Based on the combination of the tandem mass spectrometry results and clinical features, inherited metabolic diseases need to be considered. Therefore, WES was performed for the patient and her parents to identify the mutations in the patient. Two pathogenic/likely pathogenic compound heterozygous mutations were identified: a nonsense mutation NM_000155: c.610 C > T:p. Arg204Ter in exon7 (pathogenic) and a missense mutation NM_000155: c.1034 C > A:p. Ala345Asp in exon10 (likely pathogenic) of GALT gene, which explains the patient’s clinical phenotype. The patient’s parents were heterozygous carriers of both mutations. Compound heterozygous mutations in GALT were consistent with the autosomal recessive inheritance pattern of GALAC1. Therefore, based on confirmed GALAC1, the newborn was switched to lactose-free milk powder.

The antimicrobial susceptibility of the isolated strain was determined using the VITEK 2 bacterial antibiotic sensitivity analysis system (bioMérieux). The results were interpreted based on breakpoints recommended by the Clinical and Laboratory Standards Institute M100-S26 for Enterobacteriaceae. Based on the antimicrobial susceptibility results (Table 3), the antimicrobial therapy was changed to meropenem. Meropenem was administered for 10 days to fight the infection until the infection index returned to the normal range. The 22-day comprehensive treatments also included the multiple transfusion of red blood cells, filtered fresh frozen plasma, cryoprecipitate coagulation factors, fibrinogen, albumin gamma globulin, and low molecular weight heparin, dehydration and diuresis to reduce intracranial pressure, ursodeoxycholic acid to protect the liver and gallbladder, ascites drainage, intravenous nutrition, and phenobarbital sedation maintenance.

Table 3 Antibiotic resistance result for strain Pd1

Discussion and conclusions

In this study, we found that phenotypic identification methods could not identify P. diazotrophicus, which is consistent with a previous report [4]. The in-house SuperSpectrum for MALDI-TOF MS can identify Phytobacter spp [5], however, we repeatedly failed to successfully identify P. diazotrophicus, possibly because we used instruments from different manufacturers. WGS is the most reliable approach for identifying suspected isolates at the species level using ANI, dDDH, or core genome phylogeny [5].Through ANI, dDDH, and MLSA phylogeny, P. diazotrophicus was successfully identified.

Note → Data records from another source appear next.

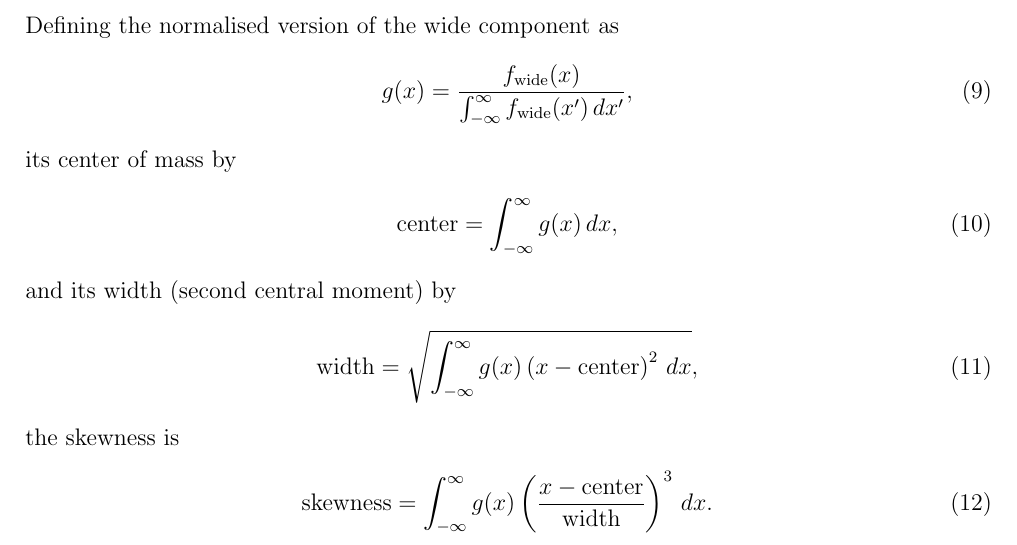
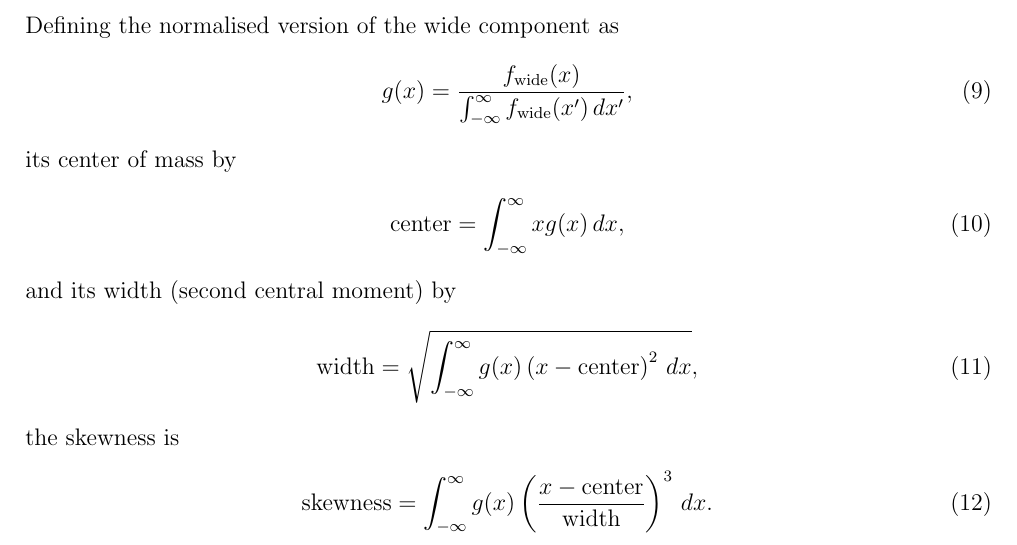
Before and after one commit to ccoverstreet/AMORPH, a LaTeX document (doc/ms.tex): part of page 4 of 7, cut so that both start at the same text. Compiled offline with pdfLaTeX.

Commit message:
Fixed error in center of mass equation

```diff
--- a/doc/ms.tex
+++ b/doc/ms.tex
@@ -196,7 +196,7 @@ g(\x) &= \frac{f_{\rm wide}(\x)}
 \end{align}
 its center of mass by
 \begin{align}
-\textnormal{center} &= \int_{-\infty}^\infty g(\x) \, d\x,
+\textnormal{center} &= \int_{-\infty}^\infty x g(\x) \, d\x,
 \end{align}
 and its width (second central moment) by
 \begin{align}
```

The OMIM database (No.230400) indicated a high incidence of E. coli sepsis in untreated neonates GALAC1 [8], suggesting that galactosemia may be an important factor involved in sepsis. It is worth noting that the isolate in this study was not E. coli but P. diazotrophicus, which facilitated the identification of the GALAC1 clinical features. From this case, we found that GALAC1 disease required multiple infusion treatments for a long time in the neonatal ward. This may be an important factor in the occurrence of P. diazotrophicus bloodstream infection for neonate. A diet that minimises galactose intake is the cornerstone of treatment for GALAC1 [7]. In the present study, a lactose-free milk powder diet improved the main symptoms of GALAC1 in the infant.

In recent years, reports of multidrug-resistant P. diazotrophicus have been increasing. Concerningly, the strains primarily carried carbapenem resistance genes, blaNDM−1 or blaKPC, on plasmids resistant to most β-lactam antibiotics, which can easily cause horizontal transmission [1, 9]. Fortunately, no carbapenem resistance genes were found in this study, and meropenem treatment ultimately controlled the infection.

In conclusion, we successfully identified P. diazotrophicus in neonates with sepsis in China and isolated P. diazotrophicus from patients with galactosemia. Galactosemia may be an important cause of neonatal sepsis. These findings further expands the current understanding of the clinical characteristics of GALAC1.